• AIM OF THE EXERCISE
Pull every line with the word "state" out of the entries below.

[Stored records]
┄┄┄┄┄┄┄┄┄┄
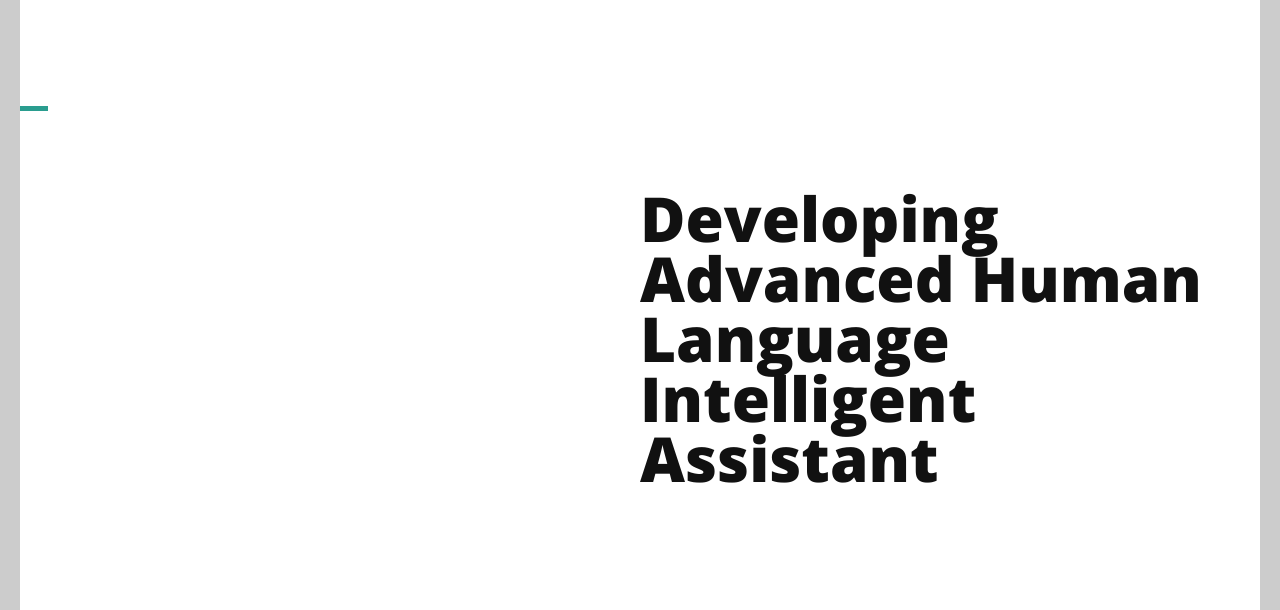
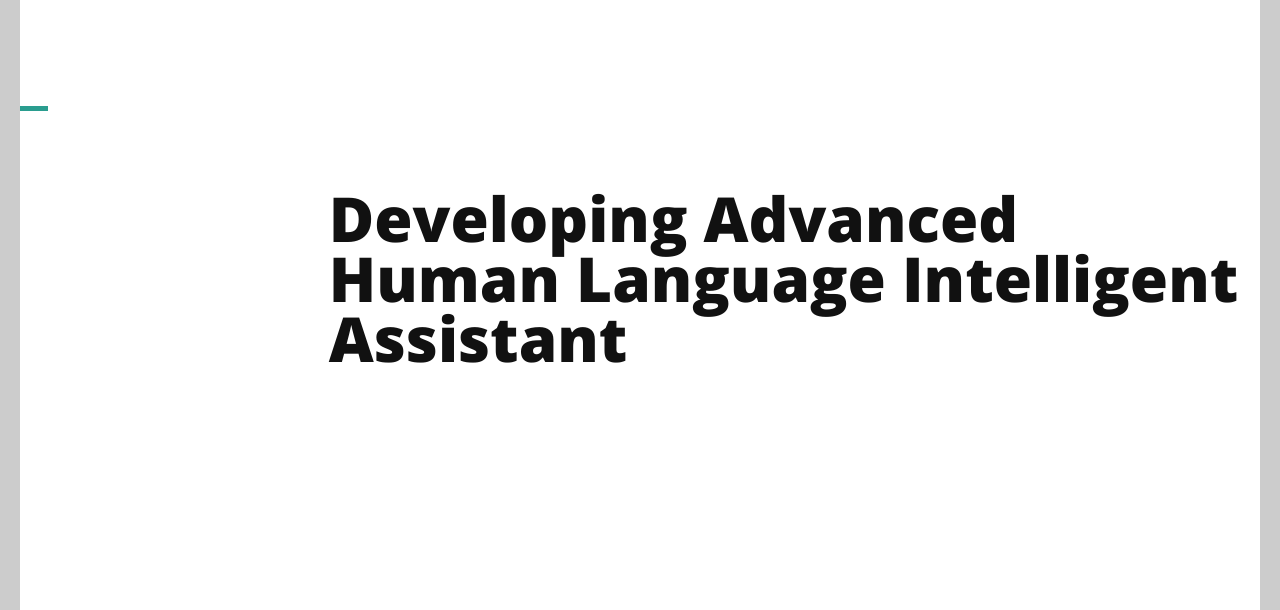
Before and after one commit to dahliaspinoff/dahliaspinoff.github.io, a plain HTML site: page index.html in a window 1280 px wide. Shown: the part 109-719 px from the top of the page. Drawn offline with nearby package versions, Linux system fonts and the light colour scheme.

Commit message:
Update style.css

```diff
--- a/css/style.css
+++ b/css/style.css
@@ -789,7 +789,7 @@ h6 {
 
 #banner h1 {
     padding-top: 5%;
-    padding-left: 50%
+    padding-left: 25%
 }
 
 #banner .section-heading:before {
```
┄┄┄┄┄┄┄┄┄┄
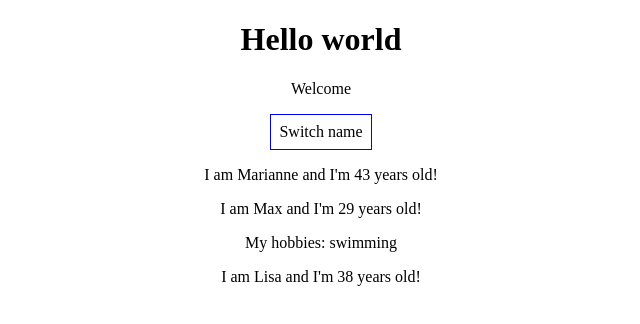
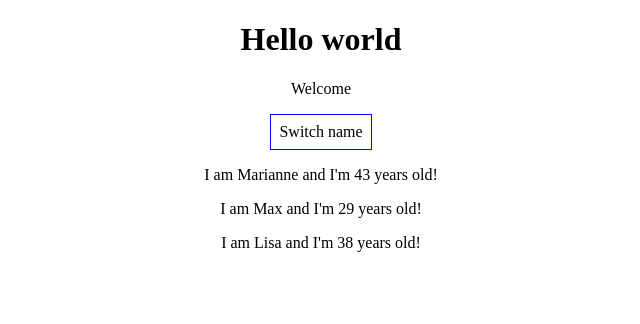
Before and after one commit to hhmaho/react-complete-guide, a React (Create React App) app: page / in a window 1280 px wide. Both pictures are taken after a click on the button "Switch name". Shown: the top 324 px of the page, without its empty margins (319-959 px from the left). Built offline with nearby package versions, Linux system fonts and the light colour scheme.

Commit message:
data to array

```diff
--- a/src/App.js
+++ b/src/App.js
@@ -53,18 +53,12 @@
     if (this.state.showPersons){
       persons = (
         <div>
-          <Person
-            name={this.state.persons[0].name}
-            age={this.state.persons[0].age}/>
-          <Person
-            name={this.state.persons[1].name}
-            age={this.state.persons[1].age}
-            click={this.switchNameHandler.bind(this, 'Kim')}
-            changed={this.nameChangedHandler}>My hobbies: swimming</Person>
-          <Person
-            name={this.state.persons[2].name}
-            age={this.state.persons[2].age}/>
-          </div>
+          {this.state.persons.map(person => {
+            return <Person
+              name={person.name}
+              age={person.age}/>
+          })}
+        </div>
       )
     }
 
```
┄┄┄┄┄┄┄┄┄┄
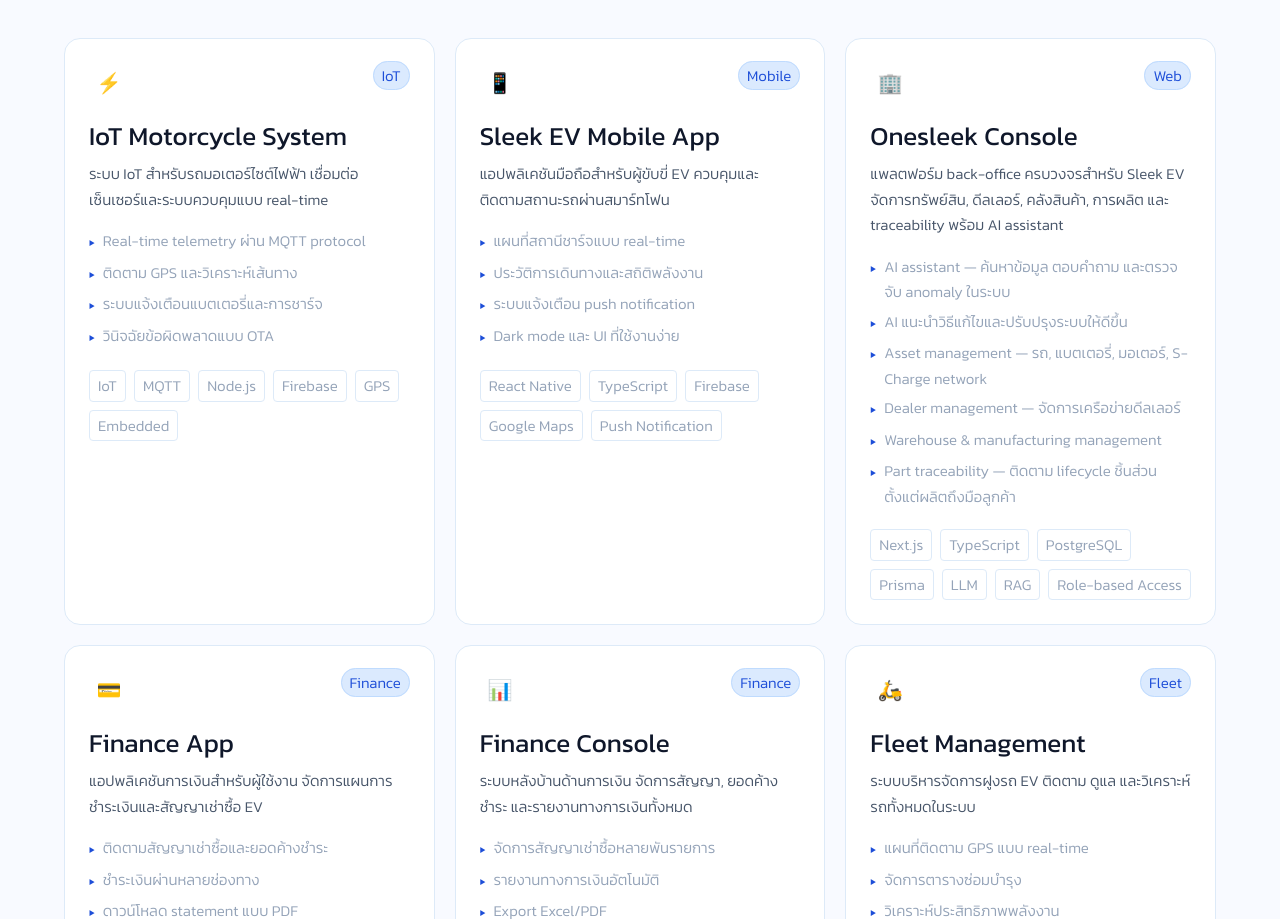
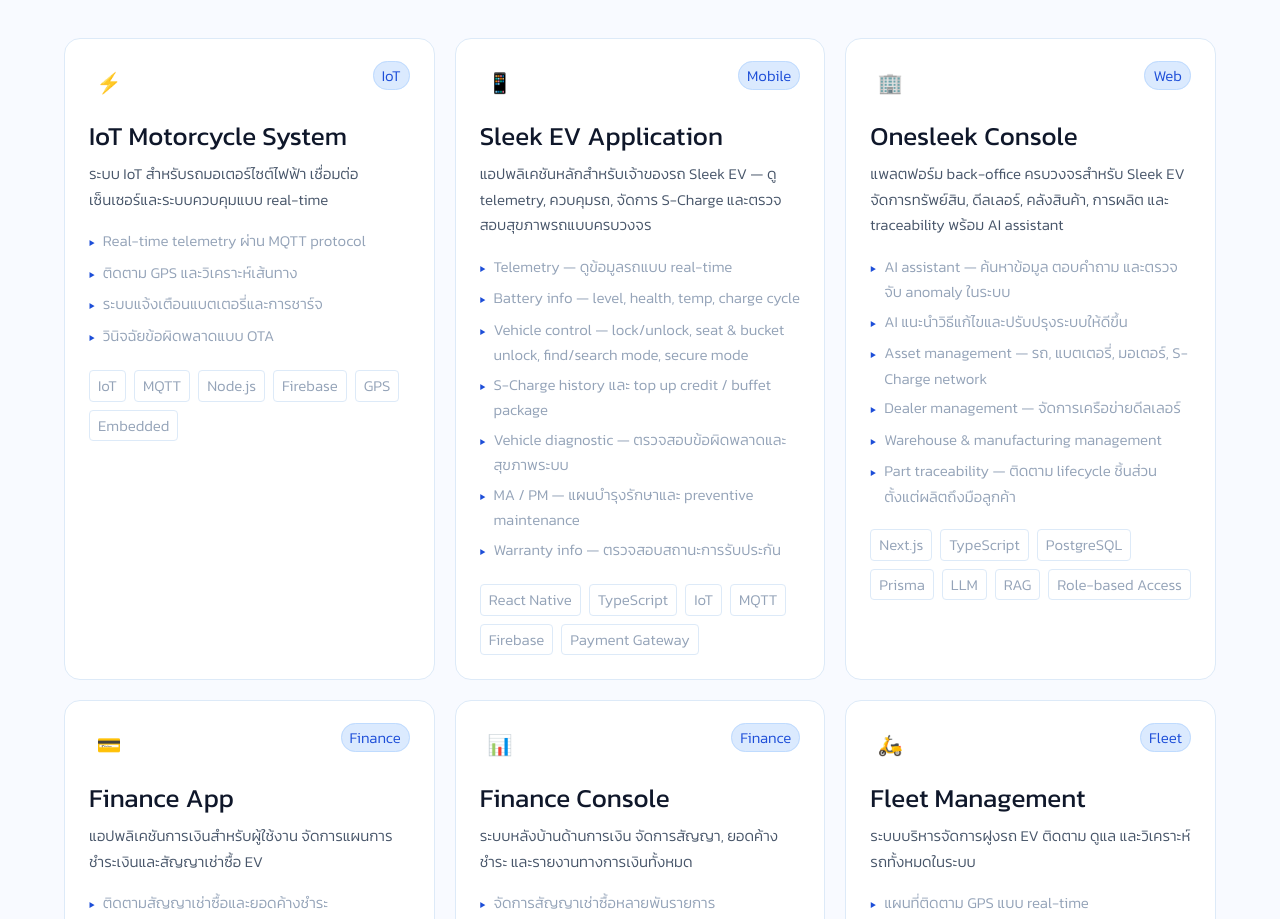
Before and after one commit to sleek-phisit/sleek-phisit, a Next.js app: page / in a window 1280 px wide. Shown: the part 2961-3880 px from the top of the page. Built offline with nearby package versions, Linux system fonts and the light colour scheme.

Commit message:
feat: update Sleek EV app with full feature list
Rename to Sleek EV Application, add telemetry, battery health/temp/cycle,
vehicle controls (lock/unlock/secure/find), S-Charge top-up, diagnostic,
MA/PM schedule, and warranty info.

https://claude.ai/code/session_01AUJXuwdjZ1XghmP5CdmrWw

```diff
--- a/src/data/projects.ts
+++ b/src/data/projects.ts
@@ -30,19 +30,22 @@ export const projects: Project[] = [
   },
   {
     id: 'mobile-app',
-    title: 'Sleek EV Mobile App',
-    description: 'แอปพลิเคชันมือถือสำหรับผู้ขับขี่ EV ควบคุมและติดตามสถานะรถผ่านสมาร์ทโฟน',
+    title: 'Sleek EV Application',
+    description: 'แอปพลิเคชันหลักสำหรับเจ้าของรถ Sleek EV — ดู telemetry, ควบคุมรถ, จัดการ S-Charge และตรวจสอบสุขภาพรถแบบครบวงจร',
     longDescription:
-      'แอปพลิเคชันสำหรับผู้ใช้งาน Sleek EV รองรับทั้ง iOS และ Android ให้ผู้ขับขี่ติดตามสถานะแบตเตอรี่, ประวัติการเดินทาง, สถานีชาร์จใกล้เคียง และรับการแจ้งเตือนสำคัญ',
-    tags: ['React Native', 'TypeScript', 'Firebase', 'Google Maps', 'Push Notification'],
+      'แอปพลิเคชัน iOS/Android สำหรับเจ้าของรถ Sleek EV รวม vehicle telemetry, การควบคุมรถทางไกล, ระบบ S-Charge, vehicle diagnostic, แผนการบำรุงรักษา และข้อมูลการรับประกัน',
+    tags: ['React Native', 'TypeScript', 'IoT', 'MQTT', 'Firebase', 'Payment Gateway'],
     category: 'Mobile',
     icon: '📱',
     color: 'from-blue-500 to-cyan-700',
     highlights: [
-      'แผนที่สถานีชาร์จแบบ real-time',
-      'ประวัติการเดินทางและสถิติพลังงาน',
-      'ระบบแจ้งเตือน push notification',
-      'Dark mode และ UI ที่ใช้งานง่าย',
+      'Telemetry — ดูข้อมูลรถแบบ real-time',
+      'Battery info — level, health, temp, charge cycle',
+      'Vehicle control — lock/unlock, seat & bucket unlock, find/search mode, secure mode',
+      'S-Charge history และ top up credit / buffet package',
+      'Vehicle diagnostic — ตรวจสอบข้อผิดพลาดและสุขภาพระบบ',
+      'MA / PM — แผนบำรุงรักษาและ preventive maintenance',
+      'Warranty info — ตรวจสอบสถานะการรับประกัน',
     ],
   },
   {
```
┄┄┄┄┄┄┄┄┄┄
• ANSWER FOR THIS EXERCISE
     if (this.state.showPersons){
-            name={this.state.persons[0].name}
-            age={this.state.persons[0].age}/>
-            name={this.state.persons[1].name}
-            age={this.state.persons[1].age}
-            name={this.state.persons[2].name}
-            age={this.state.persons[2].age}/>
+          {this.state.persons.map(person => {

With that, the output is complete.